some areas it is difficult to lease empty homes, as landlords
expect the "going rate" for their property. Following
the establishment of the Benefits Fraud Inspectorate in 1998,
there has been increased emphasis on creating a secure gateway
to the benefits system, which has increased the bureaucracy and
created further delays in payment. However, increased use of empty
property for homeless families will require changes to the way
in which Housing Benefit is paid. It is recommended that the new
Bed and Breakfast unit explores these problems and negotiates
5. ARRANGEMENTS TO
Registered Social Landlords (RSLs) and other agencies are
prioritising estate regeneration, in order to tackle social exclusion.
However there are substantial risks that in doing so, more property
may be empty in the short to medium term and there may also be
a longer term loss of social housing, as densities are reduced
Estate regeneration is complex, especially where property is being

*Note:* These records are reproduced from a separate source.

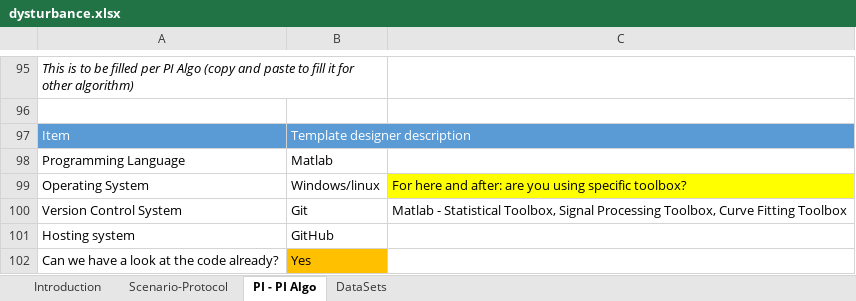
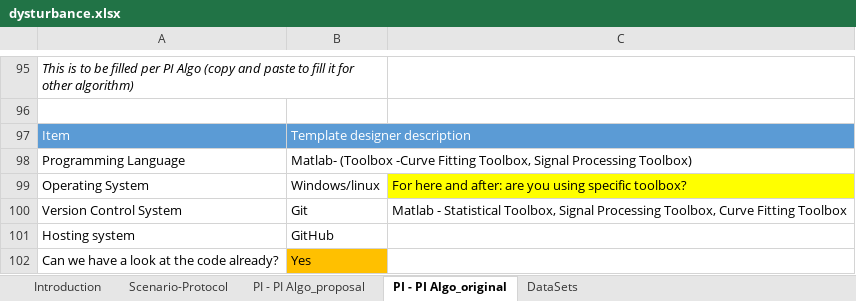
Before and after one commit to eurobench/eurobench_protocol, an Excel workbook: data/dysturbance/dysturbance.xlsx, sheet PI - PI Algo_original, drawn as a sheet; only a part is shown, gaps mark what is left out; values as stored, in another font and other column widths than the file's, no borders; charts and pictures not drawn; the diff names each change by its address in the sheet, - before the commit and + after, or states it on an @@ line.

```diff
--- a/data/dysturbance/dysturbance.xlsx (sheet PI - PI Algo_original)
+++ b/data/dysturbance/dysturbance.xlsx (sheet PI - PI Algo_original)
-sheet tab: PI - PI Algo
+sheet tab: PI - PI Algo_original
+sheet tab: PI - PI Algo_proposal
-B98: Matlab
+B98: Matlab- (Toolbox -Curve Fitting Toolbox, Signal Processing Toolbox)
```
Also changed, not shown: sheet Scenario-Protocol, charts or pictures, 5 other files.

demolished and rebuilt over a period of years and tenants need
to be decanted, sometimes twice, during the process.
There is evidence (Closing Doors, LHF 2000) of loss of social

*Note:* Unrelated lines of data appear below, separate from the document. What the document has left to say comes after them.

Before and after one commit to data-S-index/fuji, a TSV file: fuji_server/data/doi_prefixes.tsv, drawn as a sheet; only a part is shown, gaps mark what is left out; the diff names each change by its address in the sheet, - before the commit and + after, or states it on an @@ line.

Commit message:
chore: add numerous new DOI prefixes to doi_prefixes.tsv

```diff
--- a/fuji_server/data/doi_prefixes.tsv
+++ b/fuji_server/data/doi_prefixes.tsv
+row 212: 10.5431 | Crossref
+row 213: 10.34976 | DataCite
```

housing through regeneration schemes. However there is also evidence
of good practice in using temporarily empty homes both for homeless

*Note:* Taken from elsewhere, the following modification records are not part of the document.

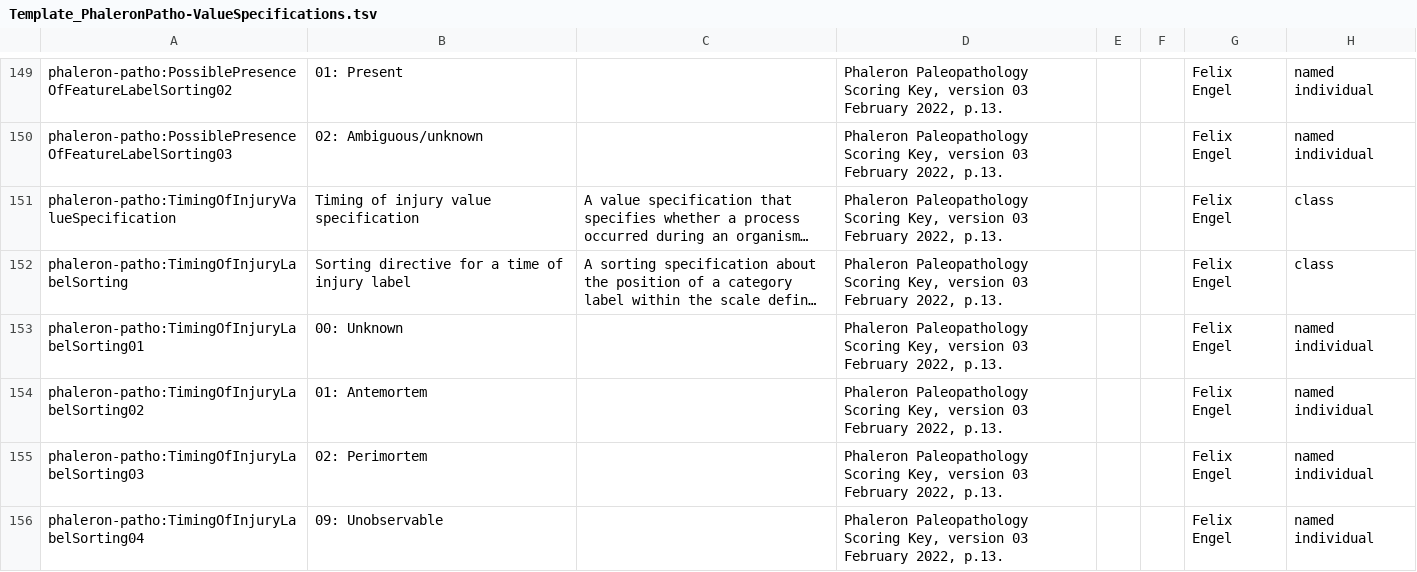
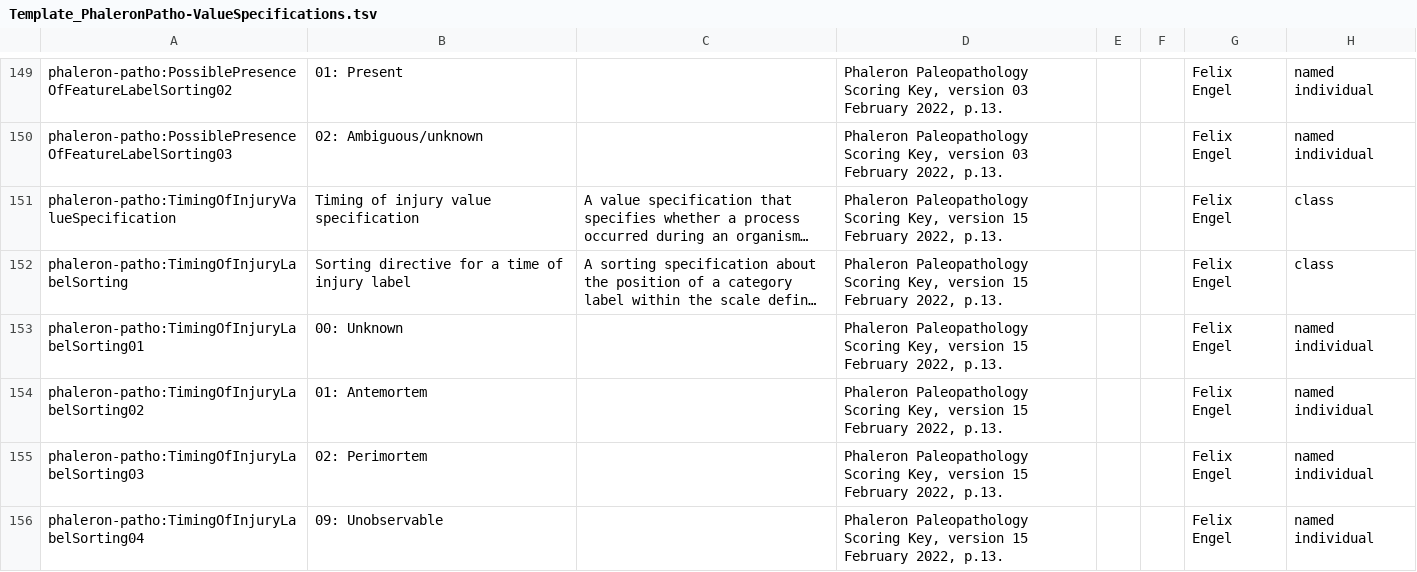
Before and after one commit to RDFBones/Phaleron-Pathologies, a TSV file: Template_PhaleronPatho-ValueSpecifications.tsv, drawn as a sheet; only a part is shown, gaps mark what is left out; long unchanged cells end in …; the diff names each change by its address in the sheet, - before the commit and + after, or states it on an @@ line.

Commit message:
Corrected version of Phaleron scoring key on which timing of trauma value specification is based. Fixes https://github.com/RDFBones/RDFBonesPhaleron/issues/47.

```diff
--- a/Template_PhaleronPatho-ValueSpecifications.tsv
+++ b/Template_PhaleronPatho-ValueSpecifications.tsv
-D151:D156: …Key, version 03 February 2022,…
+D151:D156: …Key, version 15 February 2022,…
```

families and for key workers. An example of this is Stonebridge
HAT, in Brent where demolition and new building will result in
a loss of 375 homes at the end of ten years. This is necessary,
in order to create a better environment, integrated with the surrounding
neighbourhood. However Stonebridge HAT are making very effective
use of temporarily empty homes, by letting 84 to Notting Hill
Housing Trust for homeless families and 63 to Brent Community
Housing for single people, including many key workers. The HAT
benefits from these arrangements by keeping the homes occupied
and from collecting rental and service charges. It is recommended
that regional estimates be made of the potential number of empty
homes that could be used on a temporary basis in regeneration
schemes. Best practice needs to be promoted by the Government
Office for London and the new Bed and Breakfast Unit. In addition
consideration should also be given to making the effective temporary
use of homes a requirement for public funding for regeneration
schemes in London.
Empty homes owned by public agencies
The Treasury requirements for public agencies to obtain a
good return from their empty properties militates against their
use for social purposes, as it results in high rents being charged,
which are outside Housing Benefit rent ceilings. In the case of
the Highways Agency it led to properties being transferred to
private sector managing agents in 1998. However there is the potential
to use these properties for homeless families, if either rent
yields are reduced or more flexibility is introduced into Housing
Benefit arrangements for homeless families. These properties could
also be used as housing for key workers, if market related rents
6. SUMMARY OF
The DLTR's Select Committee's inquiry into Empty Homes is
most welcome. This memorandum focuses on action that can be taken
to ameliorate some of the problems in London and other high cost
areas. There is still considerable potential to improve the use
of empty and underused property. Despite high levels of demand,
there are still over 100,000 empty homes in the capital, with
a significant number empty for over a year and a similar number
of under used properties in areas such as shopping high streets.
However a number of strategies need to be in place in order to
create the administrative and funding environment in which this
The recommendations in this memorandum focus on some specific
actions, which could be taken. These are:
The introduction of a statutory requirement for
local authorities and regional government to develop empty property
A review of the capital funding arrangements for
empty property so that it can be used for social purposes, especially
temporary accommodation for homeless families and key workers.
A review of the Housing Benefit arrangements for
RSLs managing temporary accommodation schemes.
A review of the number of empty homes in publicly
funded regeneration schemes in the capital and consideration of
whether a requirement could be introduced to use these homes during
the development process.
Senior Visiting Research Fellow
University of Westminster